Dark Emu and the Blindness of Australian Agriculture

July 15, 2019

What if Australia were to stop farming? At approximately 3% of gross domestic product, the removal of agriculture from the economy would be a significant hit. It would affect our balance of payments — 60% of agricultural produce is exported and it contributes 13% of Australia’s export revenue.

Towns that are slowly dying would collapse, jobs would go. But really the scandal of this thought goes beyond economics and into the very soul of the nation. The crucial insight to emerge from such a thought-experiment is that agriculture in Australia is a religion — it is as much a religion as it is an industry.

The powerful ideological connection between Australia and agriculture is being increasingly and diversely scrutinised and comes to the fore in Charles Massy’s iconoclastic epic, Call of the Reed Warbler: A New Agriculture, A New Earth (2017), which throws into question 200 years of assumptions about what it means to graze animals in Australia.

Massy’s joins a spate of recent books that seek to recast the basic assumptions on which Australian agriculture was built. They include Don Watson’s The Bush (2016), Bruce Pascoe’s Dark Emu, Black Seeds: Agriculture or Accident? (2014) (which has recently been turned into dance by Bangarra) and Bill Gammage’s The Biggest Estate on Earth: How Aborigines Made Australia (2012). If agriculture is a religion in Australia, these writers are its heresiarchs.

It is a truism that Australia, overwhelmingly urban for most of its modern history, draws its identity disproportionately from “the land”. Those Qantas television advertisements with choirs of angelic children strewn elegantly in front of Uluru or the Twelve Apostles trade on the basic fact that Australians identify and want to be identified with the continent itself.

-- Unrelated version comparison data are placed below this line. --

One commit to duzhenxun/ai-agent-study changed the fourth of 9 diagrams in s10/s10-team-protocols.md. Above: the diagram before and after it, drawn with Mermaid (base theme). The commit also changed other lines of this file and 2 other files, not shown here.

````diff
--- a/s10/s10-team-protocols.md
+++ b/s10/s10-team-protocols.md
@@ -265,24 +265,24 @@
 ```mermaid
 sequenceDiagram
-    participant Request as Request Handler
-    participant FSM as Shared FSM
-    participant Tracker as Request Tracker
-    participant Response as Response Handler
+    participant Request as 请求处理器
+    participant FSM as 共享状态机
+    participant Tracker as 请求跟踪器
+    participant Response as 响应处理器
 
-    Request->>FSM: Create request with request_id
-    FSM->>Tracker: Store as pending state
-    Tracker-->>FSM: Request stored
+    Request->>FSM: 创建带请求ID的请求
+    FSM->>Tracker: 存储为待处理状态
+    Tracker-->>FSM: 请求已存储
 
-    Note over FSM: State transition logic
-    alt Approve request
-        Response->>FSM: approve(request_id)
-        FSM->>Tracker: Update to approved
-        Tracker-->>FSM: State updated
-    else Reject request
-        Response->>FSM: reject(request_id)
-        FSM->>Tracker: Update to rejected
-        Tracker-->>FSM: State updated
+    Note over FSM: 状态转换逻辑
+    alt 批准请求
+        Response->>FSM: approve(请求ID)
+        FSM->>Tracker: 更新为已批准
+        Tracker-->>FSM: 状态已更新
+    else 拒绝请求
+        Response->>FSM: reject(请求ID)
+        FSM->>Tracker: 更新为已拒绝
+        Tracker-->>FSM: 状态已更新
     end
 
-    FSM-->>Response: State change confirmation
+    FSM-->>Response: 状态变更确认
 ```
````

In this sense, Australia (the continent, the land, the soil, the bush) is imagined as a metaphysical substance which gives unity, meaning and destiny to what might otherwise seem like a collection of recently federated settler colonies, formed to extract resources for the benefit of a once powerful European nation state. The practice of agriculture is central to the belief that Australians as a people are expressive of Australia, the metaphysical ideal. Without this connection between agriculture and Australianness, we couldn’t make sense of such fashion icons as Akubra, Blundstone, Driza-Bone and R.M. Williams.

Read More

0 comment